**Your instructions**:
Show all lines of the listing that hold the word "analysis".

START Information shown

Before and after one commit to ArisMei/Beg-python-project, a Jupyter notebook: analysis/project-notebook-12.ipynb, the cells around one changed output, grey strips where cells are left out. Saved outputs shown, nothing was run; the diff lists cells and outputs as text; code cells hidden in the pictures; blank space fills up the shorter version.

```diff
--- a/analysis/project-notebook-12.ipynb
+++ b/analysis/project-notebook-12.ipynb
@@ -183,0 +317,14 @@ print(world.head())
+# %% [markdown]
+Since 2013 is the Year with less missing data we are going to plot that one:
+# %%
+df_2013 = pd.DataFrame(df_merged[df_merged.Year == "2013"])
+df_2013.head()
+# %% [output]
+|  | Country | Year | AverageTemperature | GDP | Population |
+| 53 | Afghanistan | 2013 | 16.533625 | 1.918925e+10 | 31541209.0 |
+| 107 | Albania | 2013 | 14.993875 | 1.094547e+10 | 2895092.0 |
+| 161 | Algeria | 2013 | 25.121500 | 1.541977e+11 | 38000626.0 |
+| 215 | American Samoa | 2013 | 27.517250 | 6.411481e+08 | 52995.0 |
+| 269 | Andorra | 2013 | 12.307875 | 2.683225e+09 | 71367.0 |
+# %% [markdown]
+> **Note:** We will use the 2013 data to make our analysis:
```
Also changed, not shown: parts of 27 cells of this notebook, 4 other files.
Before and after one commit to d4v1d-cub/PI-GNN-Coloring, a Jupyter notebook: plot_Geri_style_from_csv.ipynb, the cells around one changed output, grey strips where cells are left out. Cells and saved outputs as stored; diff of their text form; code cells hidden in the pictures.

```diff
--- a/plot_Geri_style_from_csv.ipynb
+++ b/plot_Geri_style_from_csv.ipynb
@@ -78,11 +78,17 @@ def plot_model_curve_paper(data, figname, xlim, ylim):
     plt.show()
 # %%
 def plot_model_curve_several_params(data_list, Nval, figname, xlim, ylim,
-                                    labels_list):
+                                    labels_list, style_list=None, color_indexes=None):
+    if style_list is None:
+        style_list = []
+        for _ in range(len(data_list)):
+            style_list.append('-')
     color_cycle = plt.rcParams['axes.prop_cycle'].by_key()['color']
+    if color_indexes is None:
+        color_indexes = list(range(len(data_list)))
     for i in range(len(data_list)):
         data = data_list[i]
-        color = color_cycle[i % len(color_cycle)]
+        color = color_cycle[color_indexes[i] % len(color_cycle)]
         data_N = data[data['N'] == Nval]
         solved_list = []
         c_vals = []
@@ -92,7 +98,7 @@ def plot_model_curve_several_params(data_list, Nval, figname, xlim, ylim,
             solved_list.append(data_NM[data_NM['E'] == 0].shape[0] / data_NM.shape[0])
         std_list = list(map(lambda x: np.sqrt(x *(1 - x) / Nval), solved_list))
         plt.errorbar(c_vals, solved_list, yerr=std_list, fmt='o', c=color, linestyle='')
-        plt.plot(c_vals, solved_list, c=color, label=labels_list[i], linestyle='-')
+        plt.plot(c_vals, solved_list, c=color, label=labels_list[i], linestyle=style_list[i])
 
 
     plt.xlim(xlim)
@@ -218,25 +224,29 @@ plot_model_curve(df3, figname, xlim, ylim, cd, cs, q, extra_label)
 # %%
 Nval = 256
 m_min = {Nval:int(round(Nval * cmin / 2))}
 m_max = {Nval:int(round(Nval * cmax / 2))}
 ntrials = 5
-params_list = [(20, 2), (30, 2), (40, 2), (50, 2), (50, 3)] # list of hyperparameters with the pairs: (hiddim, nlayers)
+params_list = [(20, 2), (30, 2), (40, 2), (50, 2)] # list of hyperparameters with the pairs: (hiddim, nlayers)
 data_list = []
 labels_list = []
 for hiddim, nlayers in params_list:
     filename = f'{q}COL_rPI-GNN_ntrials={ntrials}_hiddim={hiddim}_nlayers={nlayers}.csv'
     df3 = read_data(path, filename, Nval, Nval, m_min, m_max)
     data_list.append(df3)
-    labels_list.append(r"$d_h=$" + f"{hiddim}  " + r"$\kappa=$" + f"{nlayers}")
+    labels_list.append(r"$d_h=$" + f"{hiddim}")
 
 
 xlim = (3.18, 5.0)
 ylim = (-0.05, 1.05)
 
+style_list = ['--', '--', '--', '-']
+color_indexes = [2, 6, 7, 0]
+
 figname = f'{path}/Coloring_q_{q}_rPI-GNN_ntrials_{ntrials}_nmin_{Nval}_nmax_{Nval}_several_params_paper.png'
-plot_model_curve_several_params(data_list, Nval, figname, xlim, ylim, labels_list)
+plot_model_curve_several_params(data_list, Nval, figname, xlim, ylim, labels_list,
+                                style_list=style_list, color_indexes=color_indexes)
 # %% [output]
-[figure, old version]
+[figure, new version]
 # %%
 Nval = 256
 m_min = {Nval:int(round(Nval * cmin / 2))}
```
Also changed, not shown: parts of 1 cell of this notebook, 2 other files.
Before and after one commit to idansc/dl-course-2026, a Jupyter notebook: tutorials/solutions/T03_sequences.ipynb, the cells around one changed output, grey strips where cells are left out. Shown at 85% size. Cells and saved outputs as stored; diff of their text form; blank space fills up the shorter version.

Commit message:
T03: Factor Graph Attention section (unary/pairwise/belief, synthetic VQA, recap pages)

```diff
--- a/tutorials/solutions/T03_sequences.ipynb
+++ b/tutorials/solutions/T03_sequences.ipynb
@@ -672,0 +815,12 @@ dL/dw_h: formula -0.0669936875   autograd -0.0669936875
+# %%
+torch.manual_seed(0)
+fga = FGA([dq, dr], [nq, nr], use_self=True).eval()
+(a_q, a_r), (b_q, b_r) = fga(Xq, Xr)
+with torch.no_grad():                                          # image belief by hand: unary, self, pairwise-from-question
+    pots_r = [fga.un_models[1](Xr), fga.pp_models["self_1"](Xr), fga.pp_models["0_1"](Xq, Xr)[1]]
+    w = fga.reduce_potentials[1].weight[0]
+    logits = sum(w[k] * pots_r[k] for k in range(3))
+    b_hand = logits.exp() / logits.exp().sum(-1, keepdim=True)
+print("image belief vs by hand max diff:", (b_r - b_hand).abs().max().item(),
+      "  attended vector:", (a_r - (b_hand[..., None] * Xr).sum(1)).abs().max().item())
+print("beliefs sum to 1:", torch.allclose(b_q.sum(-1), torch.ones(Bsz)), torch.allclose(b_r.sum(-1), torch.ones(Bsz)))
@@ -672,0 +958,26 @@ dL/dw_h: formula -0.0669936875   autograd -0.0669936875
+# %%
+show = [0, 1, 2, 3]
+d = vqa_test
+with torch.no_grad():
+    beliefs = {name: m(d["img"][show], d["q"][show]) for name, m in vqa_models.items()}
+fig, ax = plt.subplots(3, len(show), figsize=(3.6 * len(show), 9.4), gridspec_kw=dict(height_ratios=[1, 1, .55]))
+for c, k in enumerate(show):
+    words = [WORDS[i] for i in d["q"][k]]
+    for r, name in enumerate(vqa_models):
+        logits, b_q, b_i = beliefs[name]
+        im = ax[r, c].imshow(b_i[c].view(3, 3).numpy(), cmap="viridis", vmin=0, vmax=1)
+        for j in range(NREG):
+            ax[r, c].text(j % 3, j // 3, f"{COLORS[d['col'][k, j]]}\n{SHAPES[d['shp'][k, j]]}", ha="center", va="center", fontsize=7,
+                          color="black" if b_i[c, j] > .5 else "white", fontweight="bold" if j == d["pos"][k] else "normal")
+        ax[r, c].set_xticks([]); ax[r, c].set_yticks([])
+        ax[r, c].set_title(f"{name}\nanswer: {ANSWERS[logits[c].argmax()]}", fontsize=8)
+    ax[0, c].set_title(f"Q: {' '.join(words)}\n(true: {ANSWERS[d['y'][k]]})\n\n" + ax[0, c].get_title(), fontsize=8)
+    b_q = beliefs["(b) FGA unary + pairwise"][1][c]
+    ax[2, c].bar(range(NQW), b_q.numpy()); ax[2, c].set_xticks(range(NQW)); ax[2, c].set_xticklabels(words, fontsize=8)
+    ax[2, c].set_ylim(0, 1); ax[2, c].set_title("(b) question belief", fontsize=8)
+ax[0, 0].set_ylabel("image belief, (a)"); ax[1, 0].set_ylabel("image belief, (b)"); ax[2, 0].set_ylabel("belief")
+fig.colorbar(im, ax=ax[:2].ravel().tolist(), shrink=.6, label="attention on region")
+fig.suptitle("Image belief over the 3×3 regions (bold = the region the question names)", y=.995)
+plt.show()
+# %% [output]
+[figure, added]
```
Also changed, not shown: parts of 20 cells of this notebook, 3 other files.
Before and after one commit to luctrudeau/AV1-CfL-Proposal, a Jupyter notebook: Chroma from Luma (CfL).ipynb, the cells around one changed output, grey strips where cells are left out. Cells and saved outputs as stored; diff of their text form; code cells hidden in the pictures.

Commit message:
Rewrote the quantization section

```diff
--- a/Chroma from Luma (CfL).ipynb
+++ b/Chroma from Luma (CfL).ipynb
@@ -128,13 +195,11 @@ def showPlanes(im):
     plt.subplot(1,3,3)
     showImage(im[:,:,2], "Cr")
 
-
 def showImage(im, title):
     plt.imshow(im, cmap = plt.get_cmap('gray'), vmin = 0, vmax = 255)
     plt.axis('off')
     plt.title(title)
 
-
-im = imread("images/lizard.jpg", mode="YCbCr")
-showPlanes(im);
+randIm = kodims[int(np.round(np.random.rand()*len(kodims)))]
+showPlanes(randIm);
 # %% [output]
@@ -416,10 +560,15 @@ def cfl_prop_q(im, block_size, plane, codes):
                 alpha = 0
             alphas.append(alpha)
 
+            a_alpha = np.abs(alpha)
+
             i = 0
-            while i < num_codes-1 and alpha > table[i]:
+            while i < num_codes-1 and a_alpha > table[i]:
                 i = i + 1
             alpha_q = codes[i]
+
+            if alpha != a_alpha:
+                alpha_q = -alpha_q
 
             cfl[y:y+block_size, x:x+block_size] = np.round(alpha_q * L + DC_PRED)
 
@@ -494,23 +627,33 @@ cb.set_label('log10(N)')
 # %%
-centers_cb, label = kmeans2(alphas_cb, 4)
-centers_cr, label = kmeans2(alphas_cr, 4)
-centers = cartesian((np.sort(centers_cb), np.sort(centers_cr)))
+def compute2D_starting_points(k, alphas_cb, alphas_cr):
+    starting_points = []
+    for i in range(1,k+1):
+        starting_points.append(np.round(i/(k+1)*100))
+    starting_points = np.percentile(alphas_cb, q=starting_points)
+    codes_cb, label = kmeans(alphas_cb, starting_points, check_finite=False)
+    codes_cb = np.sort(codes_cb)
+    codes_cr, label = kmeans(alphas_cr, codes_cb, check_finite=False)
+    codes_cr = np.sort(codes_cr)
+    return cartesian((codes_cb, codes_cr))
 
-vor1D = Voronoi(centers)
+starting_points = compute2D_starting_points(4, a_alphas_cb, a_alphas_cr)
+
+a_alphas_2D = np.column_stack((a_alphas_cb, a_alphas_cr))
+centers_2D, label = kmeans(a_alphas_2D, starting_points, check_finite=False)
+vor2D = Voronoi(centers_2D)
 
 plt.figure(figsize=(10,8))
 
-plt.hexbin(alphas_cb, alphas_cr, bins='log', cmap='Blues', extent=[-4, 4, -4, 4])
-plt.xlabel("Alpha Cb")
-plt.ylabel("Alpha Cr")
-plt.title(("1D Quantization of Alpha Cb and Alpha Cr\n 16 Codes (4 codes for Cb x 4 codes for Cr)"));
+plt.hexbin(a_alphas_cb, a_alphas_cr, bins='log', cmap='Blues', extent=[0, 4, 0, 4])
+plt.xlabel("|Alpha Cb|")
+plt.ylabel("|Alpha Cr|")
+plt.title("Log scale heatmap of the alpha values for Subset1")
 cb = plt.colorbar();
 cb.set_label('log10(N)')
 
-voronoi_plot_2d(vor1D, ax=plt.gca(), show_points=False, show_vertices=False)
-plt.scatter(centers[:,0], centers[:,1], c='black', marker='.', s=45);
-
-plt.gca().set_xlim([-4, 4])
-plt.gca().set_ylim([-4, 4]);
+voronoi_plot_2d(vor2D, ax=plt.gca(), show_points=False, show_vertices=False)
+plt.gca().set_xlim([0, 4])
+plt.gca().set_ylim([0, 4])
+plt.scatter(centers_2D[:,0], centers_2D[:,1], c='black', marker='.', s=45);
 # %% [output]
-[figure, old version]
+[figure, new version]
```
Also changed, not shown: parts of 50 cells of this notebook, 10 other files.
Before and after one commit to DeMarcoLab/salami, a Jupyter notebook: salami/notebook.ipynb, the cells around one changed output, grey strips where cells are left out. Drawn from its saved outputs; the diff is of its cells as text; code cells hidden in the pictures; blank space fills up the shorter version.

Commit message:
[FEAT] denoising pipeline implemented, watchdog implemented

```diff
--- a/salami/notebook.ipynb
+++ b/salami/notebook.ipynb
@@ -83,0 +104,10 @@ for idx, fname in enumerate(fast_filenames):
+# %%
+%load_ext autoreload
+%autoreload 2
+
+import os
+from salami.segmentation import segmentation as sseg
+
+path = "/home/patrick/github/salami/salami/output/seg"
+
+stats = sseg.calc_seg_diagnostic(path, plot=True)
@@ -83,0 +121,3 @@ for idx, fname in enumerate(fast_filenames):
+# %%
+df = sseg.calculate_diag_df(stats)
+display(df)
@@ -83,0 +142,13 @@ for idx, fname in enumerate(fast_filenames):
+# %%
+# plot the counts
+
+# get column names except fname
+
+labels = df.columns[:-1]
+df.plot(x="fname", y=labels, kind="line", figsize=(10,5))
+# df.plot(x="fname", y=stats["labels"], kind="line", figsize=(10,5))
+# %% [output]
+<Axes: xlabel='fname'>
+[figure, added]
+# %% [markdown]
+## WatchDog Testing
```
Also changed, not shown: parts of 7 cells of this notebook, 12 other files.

END Information shown

**Solution for this problem**:
Before and after one commit to ArisMei/Beg-python-project, a Jupyter notebook: analysis/project-notebook-12.ipynb, the cells around one changed output, grey strips where cells are left out. Saved outputs shown, nothing was run; the diff lists cells and outputs as text; code cells hidden in the pictures; blank space fills up the shorter version.
--- a/analysis/project-notebook-12.ipynb
+++ b/analysis/project-notebook-12.ipynb
+> **Note:** We will use the 2013 data to make our analysis:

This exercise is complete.